If you find any mistakes, please make a comment! Thank you.

## Prove that a given function is a ring homomorphism and describe its kernel

Solution to Abstract Algebra by Dummit & Foote 3rd edition Chapter 7.3 Exercise 7.3.7

Solution: Let $A,B \in R$ be arbitrary, with $A = \begin{bmatrix} a_1 & b_1 \\ 0 & d_1 \end{bmatrix}$ and $B = \begin{bmatrix} a_2 & b_2 \\ 0 & d_2 \end{bmatrix}$.

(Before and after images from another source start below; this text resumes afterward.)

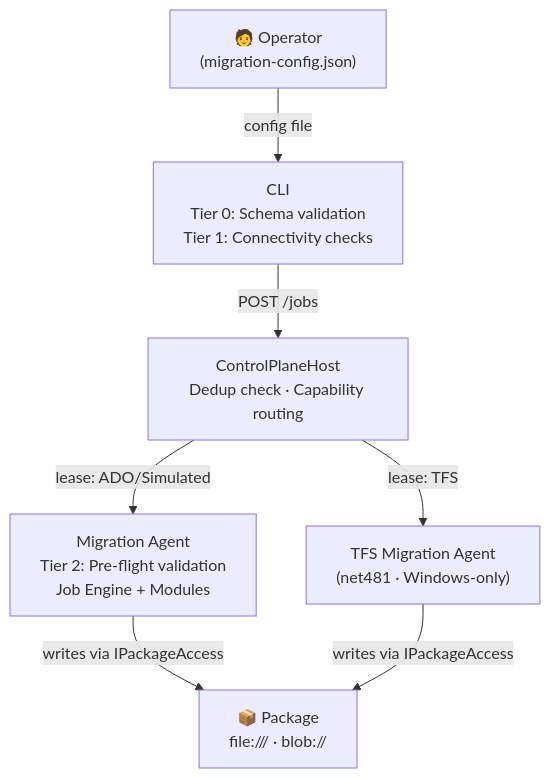
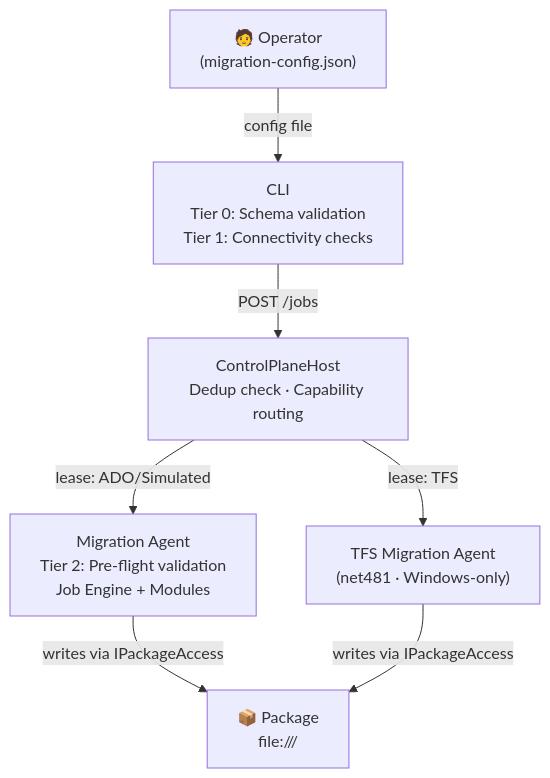
One commit to nkdAgility/azure-devops-migration-platform changed the second of 3 diagrams in docs/architecture.md. Above: the diagram before and after it, drawn with Mermaid. The commit also changed other lines of this file and 38 other files, not shown here.

````diff
--- a/docs/architecture.md
+++ b/docs/architecture.md
@@ -168,16 +193,16 @@
 ```mermaid
 flowchart TD
     Operator["🧑 Operator\n(migration-config.json)"]
     CLI["CLI\nTier 0: Schema validation\nTier 1: Connectivity checks"]
     CP["ControlPlaneHost\nDedup check · Capability routing"]
     Agent["Migration Agent\nTier 2: Pre-flight validation\nJob Engine + Modules"]
     TFSAgent["TFS Migration Agent\n(net481 · Windows-only)"]
-    Package["📦 Package\nfile:/// · blob://"]
+    Package["📦 Package\nfile:///"]
 
     Operator -->|config file| CLI
     CLI -->|POST /jobs| CP
     CP -->|lease: ADO/Simulated| Agent
     CP -->|lease: TFS| TFSAgent
     Agent -->|writes via IPackageAccess| Package
     TFSAgent -->|writes via IPackageAccess| Package
 ```
````
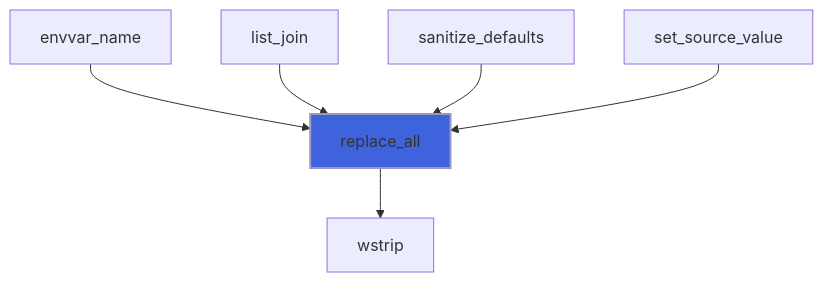
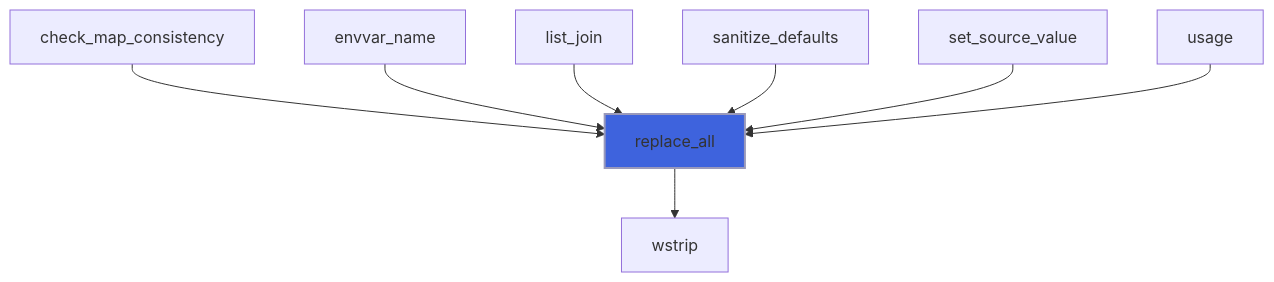
One commit to szaghi/FLAP changed diagram 12 of 16 in docs/api/src/lib/flap_utils_m.md. Above: the diagram before and after it, drawn with Mermaid. The commit also changed other lines of this file and 16 other files, not shown here.

````diff
--- a/docs/api/src/lib/flap_utils_m.md
+++ b/docs/api/src/lib/flap_utils_m.md
@@ -438,9 +442,11 @@
 ```mermaid
 flowchart TD
+  check_map_consistency["check_map_consistency"] --> replace_all["replace_all"]
   envvar_name["envvar_name"] --> replace_all["replace_all"]
   list_join["list_join"] --> replace_all["replace_all"]
   sanitize_defaults["sanitize_defaults"] --> replace_all["replace_all"]
   set_source_value["set_source_value"] --> replace_all["replace_all"]
+  usage["usage"] --> replace_all["replace_all"]
   replace_all["replace_all"] --> wstrip["wstrip"]
   style replace_all fill:#3e63dd,stroke:#99b,stroke-width:2px
 ```
````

First we show that $\varphi$ is a ring homomorphism.\begin{align*}\varphi(A+B) =&\ \varphi \left( \begin{bmatrix} a_1 & b_1 \\ 0 & d_1 \end{bmatrix} + \begin{bmatrix} a_2 & b_2 \\ 0 & d_2 \end{bmatrix} \right)\\ =&\ \varphi \left( \begin{bmatrix} a_1 + a_2 & b_1 + b_2 \\ 0 & d_1 + d_2 \end{bmatrix} \right)\\
=&\  (a_1+a_2, d_1+d_2) = (a_1,d_1) + (a_2,d_2)\\ =&\ \varphi\left( \begin{bmatrix} a_1 & b_1 \\ 0 & d_1 \end{bmatrix} \right) + \varphi \left( \begin{bmatrix} a_2 & b_2 \\ 0 & d_2 \end{bmatrix} \right)\\=&\ \varphi(A) + \varphi(B)\end{align*} \begin{align*}\varphi(AB) =&\ \varphi \left( \begin{bmatrix} a_1 & b_1 \\ 0 & d_1 \end{bmatrix} \begin{bmatrix} a_2 & b_2 \\ 0 & d_2 \end{bmatrix} \right)\\=&\ \varphi \left( \begin{bmatrix} a_1a_2 & a_1b_2 + b_1d_2 \\ 0 & d_1d_2 \end{bmatrix} \right)\\=&\ (a_1a_2, d_1d_2) = (a_1,d_1) (a_2,d_2)\\=&\ \varphi \left( \begin{bmatrix} a_1 & b_1 \\ 0 & d_1 \end{bmatrix} \right) \cdot \varphi \left( \begin{bmatrix} a_2 & b_2 \\ 0 & d_2 \end{bmatrix} \right)\\=&\ \varphi(A) \cdot \varphi(B)\end{align*}Thus $\varphi$ is a ring homomorphism.

Let $(a,d) \in \mathbb{Z}^2$; clearly then $\varphi\left( \begin{bmatrix} a & 0 \\ 0 & d \end{bmatrix} \right) = (a,d)$. Thus $\varphi$ is surjective.

Now I claim that $$\mathsf{ker}\ \varphi = \left\{ \begin{bmatrix} 0 & b \\ 0 & 0 \end{bmatrix} \bigg| b \in \mathbb{Z} \right\}.$$ If $\begin{bmatrix} a & b \\ 0 & d \end{bmatrix} \in \mathsf{ker}\ \varphi$, then $$\varphi \left( \begin{bmatrix} a & b \\ 0 & d \end{bmatrix} \right) = (a,d) = (0,0);$$ thus $a = d = 0$. Moreover, we have $$\varphi\left( \begin{bmatrix} 0 & b \\ 0 & 0 \end{bmatrix} \right) = (0,0).$$